State bank projects 12 percent assets of Islamic banking industry by 2012. It is estimated at five percent as of March 2009. Is it not a slow growth given the support of the central bank in setting up a parallel system? "The total share was 0.5 percent six years ago and it was 5.3 percent in March. When this growth pattern is compared with that of other countries, it appears fastest growth of Islamic banking industry," said Pervez, who is also Director Islamic banking department SBP. "Indonesia with world's largest Muslim population has achieved just 1.36 percent market share; Bahrain attained not over six percent within 30 years of Islamic banking and finance history; Malaysia flourishing Shariah-compliant finance since 25 years has not witnessed a substantial growth rate. In an international poll in 2008, Islamic Finance News, a Redmoney Magazine, a subsidiary of Euromoney, ranked SBP at 2nd position among central banks promoting Islamic banking-one rank below Malaysia's BNM and above Bahrain's CBB," he maintained. 'Our aim is to develop enabling environment for the financial sector.'

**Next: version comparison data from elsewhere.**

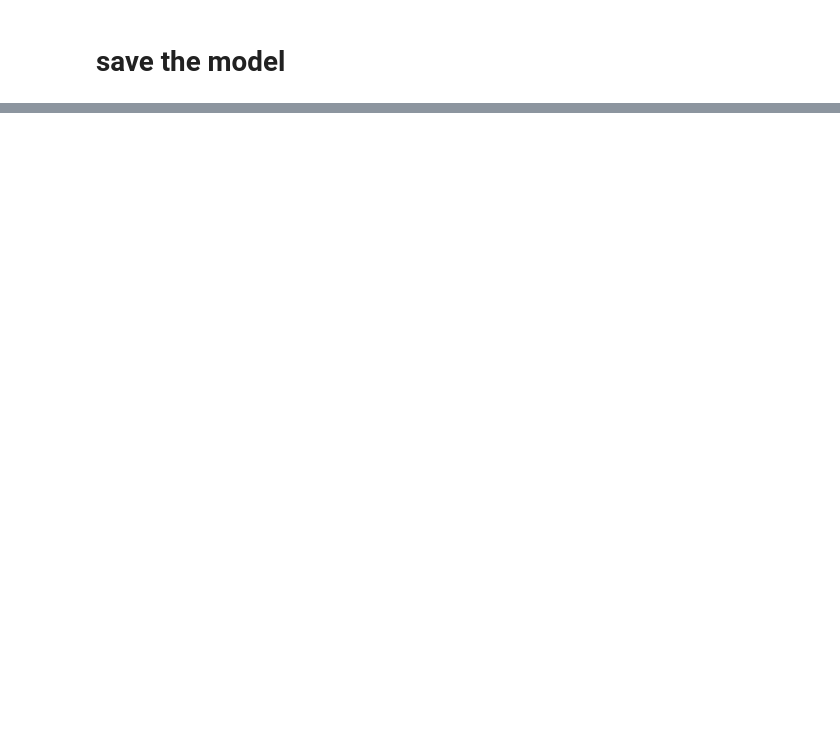
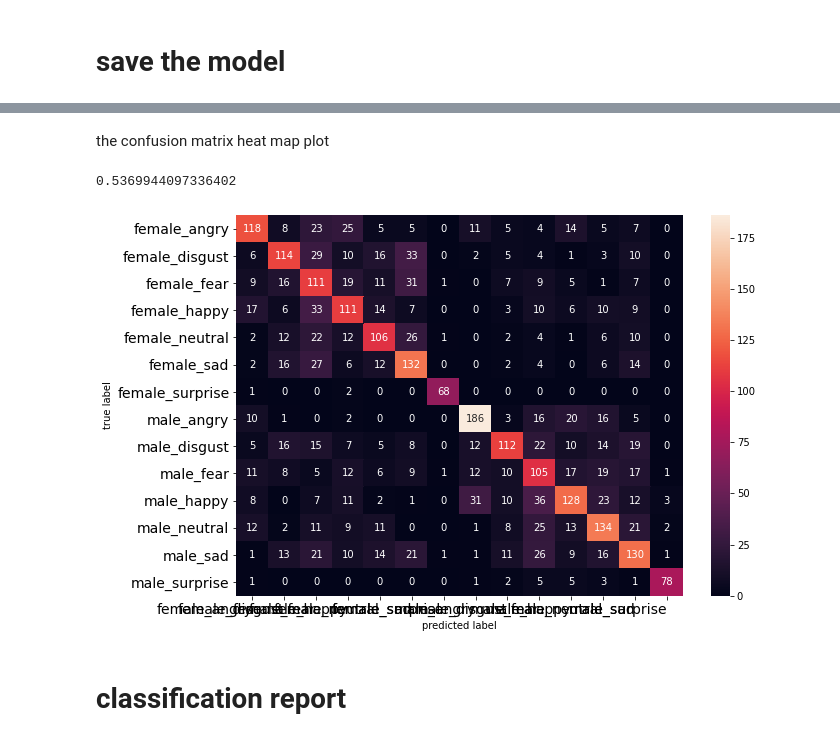
Before and after one commit to Aditya3107/Emotion_Recognition, a Jupyter notebook: audioemotion.ipynb, the cells around one changed output, grey strips where cells are left out. Drawn from its saved outputs; the diff is of its cells as text; code cells hidden in the pictures; blank space fills up the shorter version.

Commit message:
Add files via upload
Output of Confusion matrix, for Emotion, Gender, and Overall

```diff
--- a/audioemotion.ipynb
+++ b/audioemotion.ipynb
@@ -491,0 +797,40 @@ with open("model_json.json", "w") as file:
+# %% [markdown]
+the confusion matrix heat map plot
+# %%
+def print_confusion_matrix(confusion_matrix,class_names, figsize = (10,7), fontsize = 14):
+    #confusion_matrix is the numoy array, class_name is list
+
+    df_cm = pd.DataFrame(confusion_matrix, index = class_names, columns = class_names)
+    fig = plt.figure(figsize=figsize)
+
+    try:
+        heatmap = sns.heatmap(df_cm, annot = True, fmt = 'd')
+    except ValueError:
+        raise ValueError ('Confusion matrix must be integers')
+
+    heatmap.yaxis.set_ticklabels(heatmap.yaxis.get_ticklabels(), rotation = 0, ha = 'right', fontsize= fontsize)
+    heatmap.xaxis.set_ticklabels(heatmap.xaxis.get_ticklabels(),rotation = 0, ha = 'right', fontsize= fontsize)
+    plt.ylabel('true label')
+    plt.xlabel('predicted label')
+
+#gender record function
+
+def gender(row):
+    if  row =='female_angry' or "female_disgust" or "female_fear" or "female_happy" or "female_surprise" or "female_neutral" or "female_sad" :
+        return 'female'
+    elif row == 'male_angry' or "male_disgust" or "male_fear" or "male_happy" or "male_surprise" or "male_neutral" or "male_sad" :
+        return 'male'
+# %%
+finaldf =pd.read_csv('predictions.csv')
+classes = finaldf.actualvalues.unique()
+classes.sort()
+
+
+c = confusion_matrix(finaldf.actualvalues, finaldf.predictedvalues)
+print(accuracy_score(finaldf.actualvalues, finaldf.predictedvalues))
+print_confusion_matrix(c, class_names=classes)
+# %% [output]
+0.5369944097336402
+[figure, added]
+# %% [markdown]
+# classification report
```
Also changed, not shown: parts of 40 cells of this notebook.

It is not a spillover effect as conventional and Islamic banks have different markets to cater, he answered when this correspondent referred progress of conventional banking industry in Pakistan during the last six years. Initially, Islamic finance was based on religion appeal to round up investments and deposits of devout Muslims of oil rich countries with excess of liquidity. 'But, it was a history.' State bank is now promoting Islamic banking as an alternative financial system that provides a balanced way through diversification to equity and risk sharing instruments. Islamic banking is getting popular in western world. Vatican has advised banks to get help from rules of Islamic finance to weather global financial meltdown, which also significantly scaled down budget surplus of Vatican City. Pervez Said said Vatican endorsed Sukuk-Islamic financial instrument presently used for investment in properties. "This implies they want to learn lessons. Likewise, British premier Gordon Brown has revealed to make London hub of IBI. Japan has launched Islamic bonds. Islam ensures a classless system and gives economic models that are based on real economic activities instead of speculation," illustrated Pervez.

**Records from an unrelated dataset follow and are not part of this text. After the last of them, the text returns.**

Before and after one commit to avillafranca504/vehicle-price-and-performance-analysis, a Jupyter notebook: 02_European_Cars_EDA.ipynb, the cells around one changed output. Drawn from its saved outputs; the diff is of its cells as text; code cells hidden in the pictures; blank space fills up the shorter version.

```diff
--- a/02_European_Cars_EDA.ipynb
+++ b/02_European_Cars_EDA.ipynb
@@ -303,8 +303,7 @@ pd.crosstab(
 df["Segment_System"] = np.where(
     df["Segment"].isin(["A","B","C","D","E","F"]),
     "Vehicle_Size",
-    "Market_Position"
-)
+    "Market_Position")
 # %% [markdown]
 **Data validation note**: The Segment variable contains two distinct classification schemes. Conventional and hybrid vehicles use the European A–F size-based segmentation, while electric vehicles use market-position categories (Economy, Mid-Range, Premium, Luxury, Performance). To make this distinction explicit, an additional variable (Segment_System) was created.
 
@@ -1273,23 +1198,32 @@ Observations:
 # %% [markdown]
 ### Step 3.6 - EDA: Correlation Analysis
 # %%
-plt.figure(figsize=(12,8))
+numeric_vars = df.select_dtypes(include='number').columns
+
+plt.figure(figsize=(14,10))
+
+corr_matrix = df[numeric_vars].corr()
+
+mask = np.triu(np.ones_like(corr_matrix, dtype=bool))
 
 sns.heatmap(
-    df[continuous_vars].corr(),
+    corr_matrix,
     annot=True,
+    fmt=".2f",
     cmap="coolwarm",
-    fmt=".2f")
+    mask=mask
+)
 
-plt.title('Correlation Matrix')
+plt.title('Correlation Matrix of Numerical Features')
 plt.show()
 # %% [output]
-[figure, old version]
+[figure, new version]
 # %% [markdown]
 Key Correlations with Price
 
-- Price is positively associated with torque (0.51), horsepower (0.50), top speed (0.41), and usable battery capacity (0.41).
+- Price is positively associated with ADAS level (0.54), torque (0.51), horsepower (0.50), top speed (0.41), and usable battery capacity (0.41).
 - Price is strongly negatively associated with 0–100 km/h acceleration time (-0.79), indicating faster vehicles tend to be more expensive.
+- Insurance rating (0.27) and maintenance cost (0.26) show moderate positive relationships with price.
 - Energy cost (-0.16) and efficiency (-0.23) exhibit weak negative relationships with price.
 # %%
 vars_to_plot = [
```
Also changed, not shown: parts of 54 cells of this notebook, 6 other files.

Is it not cannibalization of current system if sales pitch brandishes it Haram while SBP describes the system in one paper well tested and merit-based and wants to roll out IFI on market demand instead of legal and religious dictates? "State bank is driving market led growth, and not formulating advertisement codes for banks. If such ads make sense to people, then it is ok." Director Islamic banking said guidelines for Islamic microfinance and agriculture financing had been issued. However, mere guidelines are useless until products are designed under its lights. State bank is looking for funds to be tethered to financial innovation and analysing profit dynamics, and after that, we would design Shariah-compliant products for banks. "Yes State bank will become a nursery of financial innovation," he replied to a question.
He said Islamic banking escaped global financial meltdown because of its fundamentals that do not allow trading of debts. He foresees a watershed, a tipping point in future when according to him Islamic financial services will be widespread like cellular phones. When this will happen, he says, no body knows, but adding this will surely do. Pervez has over 14 years of experience in Islamic and conventional banking. He launched Islamic banking business of Mashreqbank in the UAE.